We took him to another vet who charged $800 for an ultrasound and said he could live another 20 months if I gave him prednisolone for a month and a chemo pill every three days, with Tramadol suspended in cod liver oil for pain.
The treatment was hell for us and agony for him. He wasn't getting better. He lost weight, stopped eating, and I had to beg our vet to at least give him something stronger than Tramadol for pain. They invited me to come to the clinic and learn how to inject a cat with something called Buprenorphine. A very nice person taught me how, and said she would send me home with two vials and a bag of syringes to get him through a couple of weeks.
While we waited for this prescription to be filled, I noticed another tech on duty talking in the back of the office in a low, surreptitious and clearly angry manner to the girl who had just helped me. After 20 minutes of arguing, the secretary brought out a bag filled with sterile needles, syringes, and vials with treat samples and such. The Buprenorphine cost us $131.
Imagine my surprise when I opened the bag and found they had sold us not two, but ONE 2/3 empty, used vial of this stuff. I had told them money was no object, but this was ridiculous. The bottle was unmarked and had fingerprints on it. It had no effect on my cat. The tech who showed me how to inject told me specifically that this medicie has a very bitter taste. When I saw that it wasn't helping my cat's pain, I put a drop in his mouth. He clearly didn't mind the taste, so I tasted a drop. It was WATER!!!
I immediately informed the clinic about this, but the vet never called me back. The person who answered the phone admitted that it was a used vial, but that was all she would say. By that point both my husband and I were suspicious that the pain meds at that clinic were being absorbed by humans, not cats.
So, our beloved, poor little guy who had been the light of our lives died. My husband called to let them know. A secretary sent us a form e-mail letter expressing sympathy. Obviously the vet was too busy (or worried about malpractice) to do so. Her name wasn't even on the letterhead.

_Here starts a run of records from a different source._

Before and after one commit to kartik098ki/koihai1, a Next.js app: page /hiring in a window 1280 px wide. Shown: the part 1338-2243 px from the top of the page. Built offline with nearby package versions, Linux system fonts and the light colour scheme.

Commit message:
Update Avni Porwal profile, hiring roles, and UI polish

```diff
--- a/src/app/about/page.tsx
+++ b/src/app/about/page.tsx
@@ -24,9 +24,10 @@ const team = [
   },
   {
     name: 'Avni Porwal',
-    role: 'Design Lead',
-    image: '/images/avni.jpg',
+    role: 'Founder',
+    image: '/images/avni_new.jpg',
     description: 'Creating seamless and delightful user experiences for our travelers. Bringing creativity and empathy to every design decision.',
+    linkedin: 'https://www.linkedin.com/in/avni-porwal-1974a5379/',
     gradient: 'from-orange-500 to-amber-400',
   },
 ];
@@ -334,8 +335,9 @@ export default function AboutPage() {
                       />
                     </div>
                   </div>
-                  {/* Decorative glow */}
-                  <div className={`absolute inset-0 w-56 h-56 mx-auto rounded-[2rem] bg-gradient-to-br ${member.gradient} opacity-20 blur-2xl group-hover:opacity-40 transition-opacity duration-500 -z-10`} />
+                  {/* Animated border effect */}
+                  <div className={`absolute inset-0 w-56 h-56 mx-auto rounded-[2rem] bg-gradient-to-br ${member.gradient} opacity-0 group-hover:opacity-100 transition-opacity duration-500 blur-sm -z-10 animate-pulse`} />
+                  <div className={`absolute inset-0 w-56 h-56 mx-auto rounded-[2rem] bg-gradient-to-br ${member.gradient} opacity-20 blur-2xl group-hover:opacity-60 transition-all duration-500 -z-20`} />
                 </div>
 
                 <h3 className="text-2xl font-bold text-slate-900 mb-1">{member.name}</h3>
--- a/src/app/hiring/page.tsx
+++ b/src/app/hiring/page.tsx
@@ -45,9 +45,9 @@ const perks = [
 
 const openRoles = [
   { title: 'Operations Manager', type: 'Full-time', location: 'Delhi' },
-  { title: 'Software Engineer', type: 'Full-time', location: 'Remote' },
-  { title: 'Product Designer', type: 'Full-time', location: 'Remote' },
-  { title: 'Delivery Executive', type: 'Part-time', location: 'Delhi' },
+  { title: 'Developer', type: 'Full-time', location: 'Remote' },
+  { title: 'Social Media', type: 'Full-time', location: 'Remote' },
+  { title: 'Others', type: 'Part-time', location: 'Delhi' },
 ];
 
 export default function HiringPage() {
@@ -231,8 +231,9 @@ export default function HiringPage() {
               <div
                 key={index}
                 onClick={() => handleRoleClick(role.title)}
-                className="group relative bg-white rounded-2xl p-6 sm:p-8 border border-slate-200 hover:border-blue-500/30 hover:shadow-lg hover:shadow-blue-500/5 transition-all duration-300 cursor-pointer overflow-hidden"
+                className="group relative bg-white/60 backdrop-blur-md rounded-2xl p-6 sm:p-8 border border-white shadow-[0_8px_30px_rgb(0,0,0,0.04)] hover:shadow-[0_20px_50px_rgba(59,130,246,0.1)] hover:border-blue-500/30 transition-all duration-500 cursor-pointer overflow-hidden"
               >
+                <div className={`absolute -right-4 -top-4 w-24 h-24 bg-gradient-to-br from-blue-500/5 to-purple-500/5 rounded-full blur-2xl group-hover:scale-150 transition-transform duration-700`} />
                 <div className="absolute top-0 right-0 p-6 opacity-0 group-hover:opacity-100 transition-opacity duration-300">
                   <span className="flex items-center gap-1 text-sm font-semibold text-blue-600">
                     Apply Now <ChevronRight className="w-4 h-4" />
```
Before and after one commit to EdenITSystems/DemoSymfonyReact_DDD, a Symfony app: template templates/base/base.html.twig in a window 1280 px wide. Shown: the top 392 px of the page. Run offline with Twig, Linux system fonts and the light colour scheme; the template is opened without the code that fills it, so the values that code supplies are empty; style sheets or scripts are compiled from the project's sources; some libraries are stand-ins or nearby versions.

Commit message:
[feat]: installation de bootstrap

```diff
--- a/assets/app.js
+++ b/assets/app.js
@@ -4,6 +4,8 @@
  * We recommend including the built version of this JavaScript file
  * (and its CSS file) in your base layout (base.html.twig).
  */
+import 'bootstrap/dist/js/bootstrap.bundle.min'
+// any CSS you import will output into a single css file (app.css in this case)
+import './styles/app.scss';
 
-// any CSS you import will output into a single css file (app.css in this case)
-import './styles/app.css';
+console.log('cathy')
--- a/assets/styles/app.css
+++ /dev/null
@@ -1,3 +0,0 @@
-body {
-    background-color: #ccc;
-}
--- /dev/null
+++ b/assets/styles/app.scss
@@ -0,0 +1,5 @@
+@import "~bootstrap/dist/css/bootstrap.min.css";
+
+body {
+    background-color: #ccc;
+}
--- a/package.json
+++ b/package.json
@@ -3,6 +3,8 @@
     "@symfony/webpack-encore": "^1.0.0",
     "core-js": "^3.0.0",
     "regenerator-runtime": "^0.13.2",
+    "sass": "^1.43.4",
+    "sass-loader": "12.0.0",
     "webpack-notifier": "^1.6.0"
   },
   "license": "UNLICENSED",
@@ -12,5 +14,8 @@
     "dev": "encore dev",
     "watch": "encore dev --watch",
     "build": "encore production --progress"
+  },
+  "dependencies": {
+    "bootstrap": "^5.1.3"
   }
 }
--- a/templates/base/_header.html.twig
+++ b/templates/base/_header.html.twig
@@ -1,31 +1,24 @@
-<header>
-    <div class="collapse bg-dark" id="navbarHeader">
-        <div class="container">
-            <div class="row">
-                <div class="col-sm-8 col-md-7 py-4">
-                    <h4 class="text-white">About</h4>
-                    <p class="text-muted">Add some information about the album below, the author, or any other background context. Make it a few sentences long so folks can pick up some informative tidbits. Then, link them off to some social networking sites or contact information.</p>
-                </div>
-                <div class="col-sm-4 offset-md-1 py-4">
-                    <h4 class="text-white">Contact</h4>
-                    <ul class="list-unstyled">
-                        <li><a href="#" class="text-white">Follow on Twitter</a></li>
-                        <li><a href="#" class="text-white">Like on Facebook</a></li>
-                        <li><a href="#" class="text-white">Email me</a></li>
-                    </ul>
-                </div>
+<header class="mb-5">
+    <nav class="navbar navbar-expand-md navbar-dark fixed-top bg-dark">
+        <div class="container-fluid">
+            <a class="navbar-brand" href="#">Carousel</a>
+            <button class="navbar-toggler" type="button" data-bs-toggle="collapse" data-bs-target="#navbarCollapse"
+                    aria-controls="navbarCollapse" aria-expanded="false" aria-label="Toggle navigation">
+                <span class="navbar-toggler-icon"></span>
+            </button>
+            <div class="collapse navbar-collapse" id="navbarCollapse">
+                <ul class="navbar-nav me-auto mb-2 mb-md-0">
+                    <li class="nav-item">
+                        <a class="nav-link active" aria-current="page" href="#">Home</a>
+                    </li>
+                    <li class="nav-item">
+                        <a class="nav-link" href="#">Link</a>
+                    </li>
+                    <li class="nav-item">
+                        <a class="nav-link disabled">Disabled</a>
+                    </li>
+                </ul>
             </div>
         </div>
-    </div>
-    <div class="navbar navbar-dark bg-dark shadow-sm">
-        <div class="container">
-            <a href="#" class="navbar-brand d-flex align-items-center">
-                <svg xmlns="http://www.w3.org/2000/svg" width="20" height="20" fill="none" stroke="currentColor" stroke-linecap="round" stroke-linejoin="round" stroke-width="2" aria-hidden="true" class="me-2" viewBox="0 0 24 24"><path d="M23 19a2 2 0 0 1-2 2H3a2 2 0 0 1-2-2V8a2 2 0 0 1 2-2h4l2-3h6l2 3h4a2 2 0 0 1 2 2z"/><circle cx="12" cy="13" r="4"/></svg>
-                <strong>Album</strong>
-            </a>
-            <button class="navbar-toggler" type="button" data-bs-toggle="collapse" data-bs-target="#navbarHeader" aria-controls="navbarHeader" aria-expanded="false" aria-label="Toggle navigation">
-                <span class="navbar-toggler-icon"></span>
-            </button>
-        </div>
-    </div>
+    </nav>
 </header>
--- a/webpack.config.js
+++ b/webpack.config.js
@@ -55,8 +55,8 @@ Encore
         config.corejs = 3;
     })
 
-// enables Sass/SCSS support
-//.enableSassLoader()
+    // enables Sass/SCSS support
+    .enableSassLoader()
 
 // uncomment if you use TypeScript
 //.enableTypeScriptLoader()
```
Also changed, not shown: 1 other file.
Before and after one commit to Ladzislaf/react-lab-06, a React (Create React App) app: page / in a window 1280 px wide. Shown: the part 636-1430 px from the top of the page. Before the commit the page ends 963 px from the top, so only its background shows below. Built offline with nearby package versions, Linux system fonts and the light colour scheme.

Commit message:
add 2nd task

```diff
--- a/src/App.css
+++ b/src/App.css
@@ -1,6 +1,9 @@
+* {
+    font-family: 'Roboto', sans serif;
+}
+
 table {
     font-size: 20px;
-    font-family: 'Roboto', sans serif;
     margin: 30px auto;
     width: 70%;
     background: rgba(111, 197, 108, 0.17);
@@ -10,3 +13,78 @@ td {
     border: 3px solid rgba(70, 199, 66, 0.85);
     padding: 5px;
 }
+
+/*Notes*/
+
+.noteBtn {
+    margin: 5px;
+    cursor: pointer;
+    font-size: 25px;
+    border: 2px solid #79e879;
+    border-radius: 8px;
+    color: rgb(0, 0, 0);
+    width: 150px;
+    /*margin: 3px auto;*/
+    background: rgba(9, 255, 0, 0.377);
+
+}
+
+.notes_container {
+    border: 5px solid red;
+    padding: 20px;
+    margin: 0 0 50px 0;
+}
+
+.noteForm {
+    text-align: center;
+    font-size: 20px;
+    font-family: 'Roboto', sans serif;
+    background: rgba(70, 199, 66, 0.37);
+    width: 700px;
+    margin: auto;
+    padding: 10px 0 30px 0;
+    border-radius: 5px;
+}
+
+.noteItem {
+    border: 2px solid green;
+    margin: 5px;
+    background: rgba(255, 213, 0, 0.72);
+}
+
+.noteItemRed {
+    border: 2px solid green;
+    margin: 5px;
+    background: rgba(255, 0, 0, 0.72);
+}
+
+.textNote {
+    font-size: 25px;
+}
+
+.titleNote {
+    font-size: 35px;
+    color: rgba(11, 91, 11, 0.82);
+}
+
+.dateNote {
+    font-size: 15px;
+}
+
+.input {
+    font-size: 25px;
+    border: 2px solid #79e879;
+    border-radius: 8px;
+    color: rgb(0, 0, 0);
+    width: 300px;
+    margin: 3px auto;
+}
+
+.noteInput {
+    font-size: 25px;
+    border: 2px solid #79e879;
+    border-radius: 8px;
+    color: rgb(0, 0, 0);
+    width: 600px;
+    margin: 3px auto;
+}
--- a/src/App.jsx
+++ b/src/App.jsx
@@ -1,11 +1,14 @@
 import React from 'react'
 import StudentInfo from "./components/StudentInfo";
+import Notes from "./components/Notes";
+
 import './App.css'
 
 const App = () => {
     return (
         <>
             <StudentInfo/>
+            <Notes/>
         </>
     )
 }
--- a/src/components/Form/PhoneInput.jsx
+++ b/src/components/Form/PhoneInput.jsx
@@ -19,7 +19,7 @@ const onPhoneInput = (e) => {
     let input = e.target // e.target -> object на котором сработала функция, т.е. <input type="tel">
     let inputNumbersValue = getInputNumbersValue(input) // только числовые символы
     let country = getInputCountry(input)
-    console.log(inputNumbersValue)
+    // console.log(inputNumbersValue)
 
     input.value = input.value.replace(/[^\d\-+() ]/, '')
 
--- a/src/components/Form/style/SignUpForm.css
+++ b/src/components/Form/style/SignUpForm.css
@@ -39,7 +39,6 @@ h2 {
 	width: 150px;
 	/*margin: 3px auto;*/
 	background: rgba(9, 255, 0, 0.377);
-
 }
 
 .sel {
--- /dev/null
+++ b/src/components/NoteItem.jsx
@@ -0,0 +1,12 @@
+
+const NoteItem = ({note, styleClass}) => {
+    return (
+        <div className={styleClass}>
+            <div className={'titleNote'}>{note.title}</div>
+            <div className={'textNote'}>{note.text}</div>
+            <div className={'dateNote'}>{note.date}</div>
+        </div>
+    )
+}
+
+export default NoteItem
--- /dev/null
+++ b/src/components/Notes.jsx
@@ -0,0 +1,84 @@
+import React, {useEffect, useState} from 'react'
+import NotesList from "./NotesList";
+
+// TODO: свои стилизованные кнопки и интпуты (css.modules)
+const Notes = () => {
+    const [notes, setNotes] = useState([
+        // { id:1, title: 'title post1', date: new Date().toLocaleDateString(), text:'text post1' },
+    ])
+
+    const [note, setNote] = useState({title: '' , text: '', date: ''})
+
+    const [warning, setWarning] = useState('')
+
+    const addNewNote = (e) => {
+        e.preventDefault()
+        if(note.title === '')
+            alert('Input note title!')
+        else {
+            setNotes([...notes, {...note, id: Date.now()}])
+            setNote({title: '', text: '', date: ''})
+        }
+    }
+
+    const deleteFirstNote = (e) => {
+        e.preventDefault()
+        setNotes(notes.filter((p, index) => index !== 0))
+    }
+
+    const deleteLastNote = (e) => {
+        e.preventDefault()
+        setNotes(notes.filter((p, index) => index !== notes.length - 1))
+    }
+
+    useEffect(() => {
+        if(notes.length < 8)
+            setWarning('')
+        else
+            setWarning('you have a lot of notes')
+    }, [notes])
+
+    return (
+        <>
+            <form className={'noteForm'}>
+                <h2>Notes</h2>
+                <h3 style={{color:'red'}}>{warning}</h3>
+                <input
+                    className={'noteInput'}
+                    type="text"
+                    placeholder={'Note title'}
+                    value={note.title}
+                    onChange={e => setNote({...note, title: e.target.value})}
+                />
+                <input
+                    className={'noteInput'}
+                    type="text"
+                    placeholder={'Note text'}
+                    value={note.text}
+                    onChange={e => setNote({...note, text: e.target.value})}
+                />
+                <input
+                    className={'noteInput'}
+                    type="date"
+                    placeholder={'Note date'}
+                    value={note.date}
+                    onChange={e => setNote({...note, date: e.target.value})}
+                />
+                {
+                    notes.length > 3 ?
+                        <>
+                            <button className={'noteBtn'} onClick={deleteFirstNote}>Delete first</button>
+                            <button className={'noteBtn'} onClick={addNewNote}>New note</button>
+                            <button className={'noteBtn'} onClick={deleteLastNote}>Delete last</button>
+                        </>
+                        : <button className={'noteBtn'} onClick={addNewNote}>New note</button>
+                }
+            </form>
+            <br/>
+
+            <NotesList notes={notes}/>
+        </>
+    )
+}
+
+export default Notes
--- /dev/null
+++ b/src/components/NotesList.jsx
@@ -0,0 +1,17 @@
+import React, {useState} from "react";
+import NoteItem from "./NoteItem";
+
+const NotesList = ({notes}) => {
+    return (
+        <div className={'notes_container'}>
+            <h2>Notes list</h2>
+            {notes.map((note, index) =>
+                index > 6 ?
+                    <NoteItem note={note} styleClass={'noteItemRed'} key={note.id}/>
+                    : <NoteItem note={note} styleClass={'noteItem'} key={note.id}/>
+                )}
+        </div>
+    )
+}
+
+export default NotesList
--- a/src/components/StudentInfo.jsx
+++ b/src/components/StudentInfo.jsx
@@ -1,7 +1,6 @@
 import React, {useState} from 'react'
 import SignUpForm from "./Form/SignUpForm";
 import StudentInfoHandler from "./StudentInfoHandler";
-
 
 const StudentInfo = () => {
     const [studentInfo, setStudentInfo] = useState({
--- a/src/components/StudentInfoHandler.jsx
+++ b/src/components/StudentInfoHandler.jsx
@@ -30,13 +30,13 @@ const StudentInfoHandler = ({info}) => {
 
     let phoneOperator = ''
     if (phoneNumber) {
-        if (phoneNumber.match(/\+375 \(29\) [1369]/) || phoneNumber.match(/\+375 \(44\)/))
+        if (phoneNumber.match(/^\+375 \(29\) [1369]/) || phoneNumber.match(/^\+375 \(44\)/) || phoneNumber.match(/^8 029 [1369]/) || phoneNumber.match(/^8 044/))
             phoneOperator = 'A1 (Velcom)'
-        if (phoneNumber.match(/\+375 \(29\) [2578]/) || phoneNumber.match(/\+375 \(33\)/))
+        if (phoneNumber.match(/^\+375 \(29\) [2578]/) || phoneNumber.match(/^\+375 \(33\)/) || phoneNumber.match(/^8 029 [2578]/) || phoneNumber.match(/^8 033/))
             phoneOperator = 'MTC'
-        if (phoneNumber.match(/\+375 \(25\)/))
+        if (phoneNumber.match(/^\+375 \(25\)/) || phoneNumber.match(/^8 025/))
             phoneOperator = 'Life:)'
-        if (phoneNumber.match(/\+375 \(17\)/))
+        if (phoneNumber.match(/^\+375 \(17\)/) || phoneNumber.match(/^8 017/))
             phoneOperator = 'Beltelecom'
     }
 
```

Lesson: If your cat starts trying to get your attention in ways that he never has before, take him to the best vet available. Be aggressive about pain management. Our kitty tried so hard to tell us he was hurting long before we took him to be examined. I will never forget the look in his eyes when he was dying. This experience will haunt me for the rest of my life.